Apples, oranges and pears are fruit. Broccoli, carrots and cauliflower are vegetables. Simple, right?
But it is not always that straightforward. For instance, not all of these items – mandarin, kiwifruit, fig persimmon and rhubarb – are fruit (and you’ll have to read on if you want to know which one isn’t).
There are also plenty of fruit that you count in your veg tally for the day. (Experts recommend you eat five serves of veg a day and two of fruit).
From a botanical perspective there is quite a clear definition of the difference between the two, says Pauline Ladiges, a professorial fellow at the University of Melbourne’s school of botany.
Fruit, she says, are the ovaries of a seed-bearing plant that develop after fertilisation. Quite simply, if it has seeds it is a fruit.
“The ovary is the female part of the flower and after pollination (or fertilisation) the seeds develop protected inside the ovary, which swells and ripens. Fruits are often fleshy, coloured and sweet when ripened to attract animals to disperse the seeds,” Ms Ladiges says.
“Some fruits are dry or even woody in the case of eucalypts – these are called capsules rather than gum ‘nut’ (it is not a nut) – or banksia and macadamias, their fruits are called follicles.”
By this definition not only are apples, oranges and pears considered fruit, so too are tomatoes, olives and cucumbers. But that is not all. Legumes are also… you guessed it, fruit.

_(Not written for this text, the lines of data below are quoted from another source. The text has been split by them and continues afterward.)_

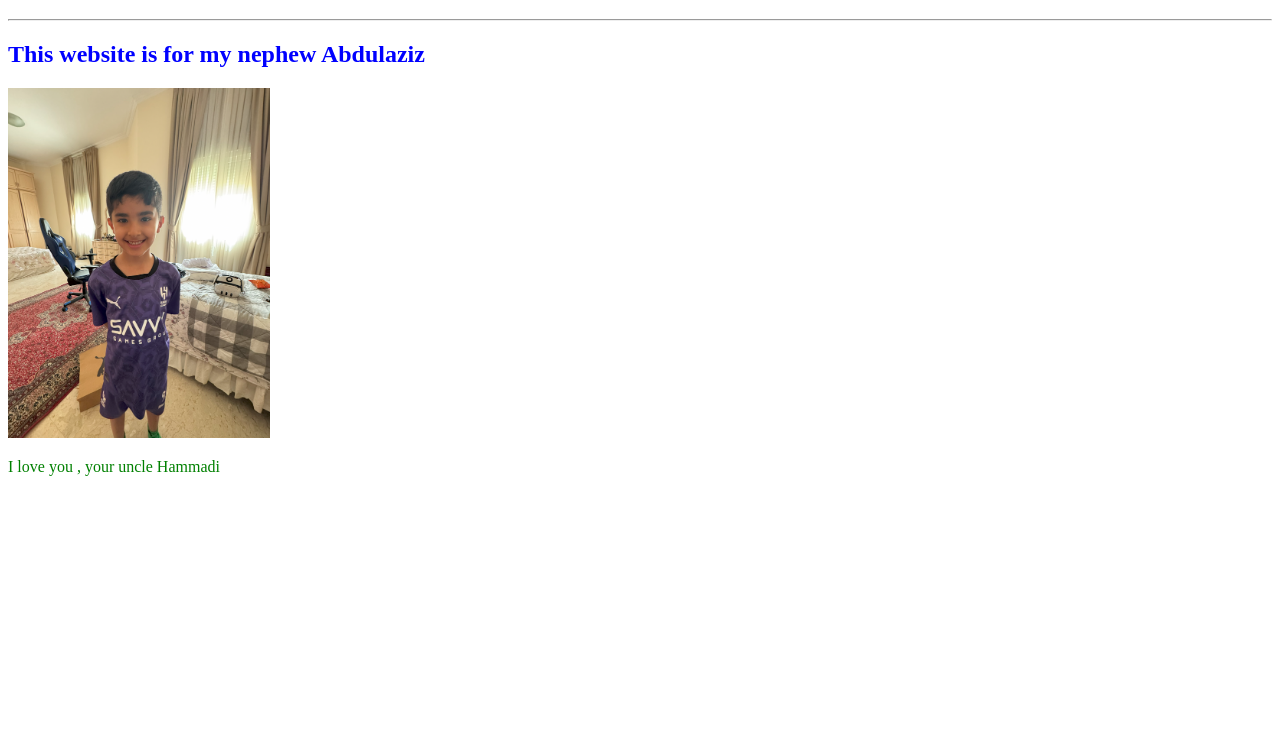
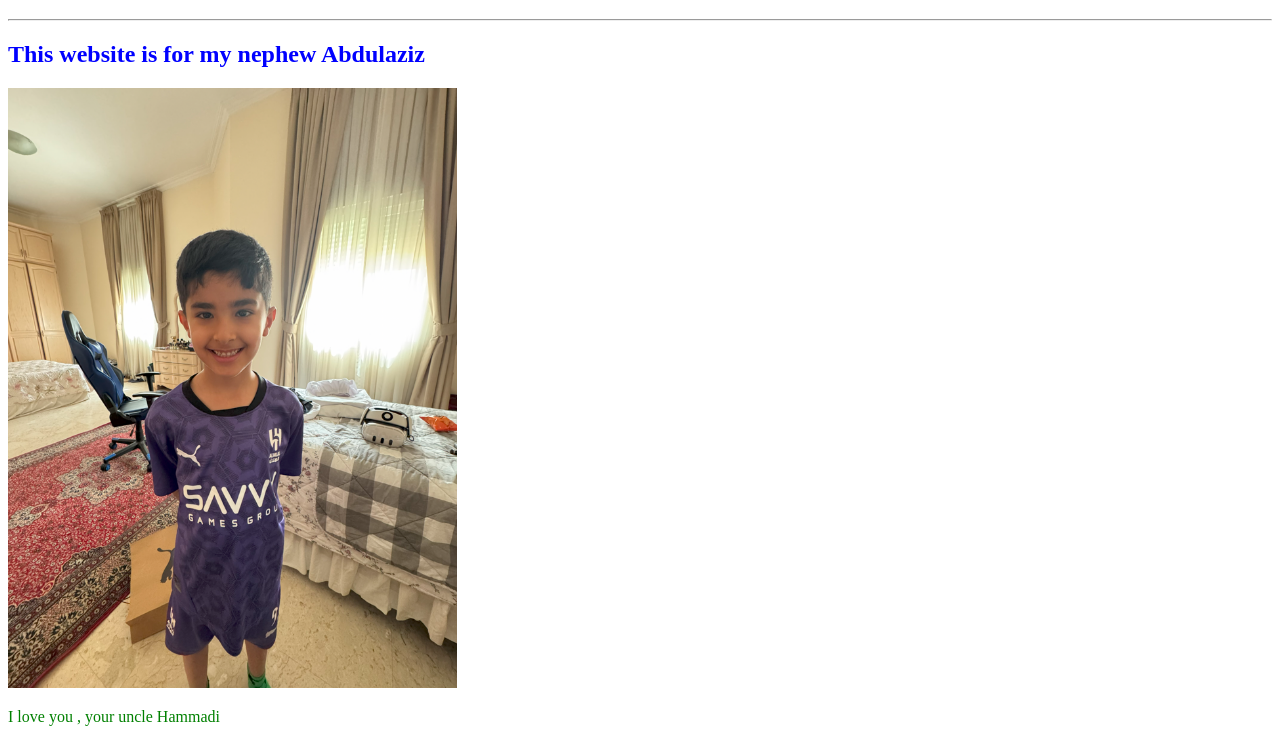
Before and after one commit to zawz6/Aziz-s-site, a plain HTML site: page index.html in a window 1280 px wide. Shown: the part 61-803 px from the top of the page. Drawn offline with Linux system fonts and the light colour scheme.

Commit message:
Update index.html

```diff
--- a/index.html
+++ b/index.html
@@ -20,7 +20,7 @@
 <h1>Abdulaziz Bin Dakhil</h1>
 <hr/>
 <h2>This website is for my nephew Abdulaziz</h2>
-<img src="./Screenshot 2025-06-04 143251.png" height="350"/>
+<img src="./Screenshot 2025-06-04 143251.png" height="600"/>
 <p>I love you , your uncle Hammadi</p>
 </body>
 </html>
```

“Think of a pea pod. The whole thing is the fruit and the peas that you eat are in effect the seeds. Legumes are a type of fruit,” Ms Ladiges says.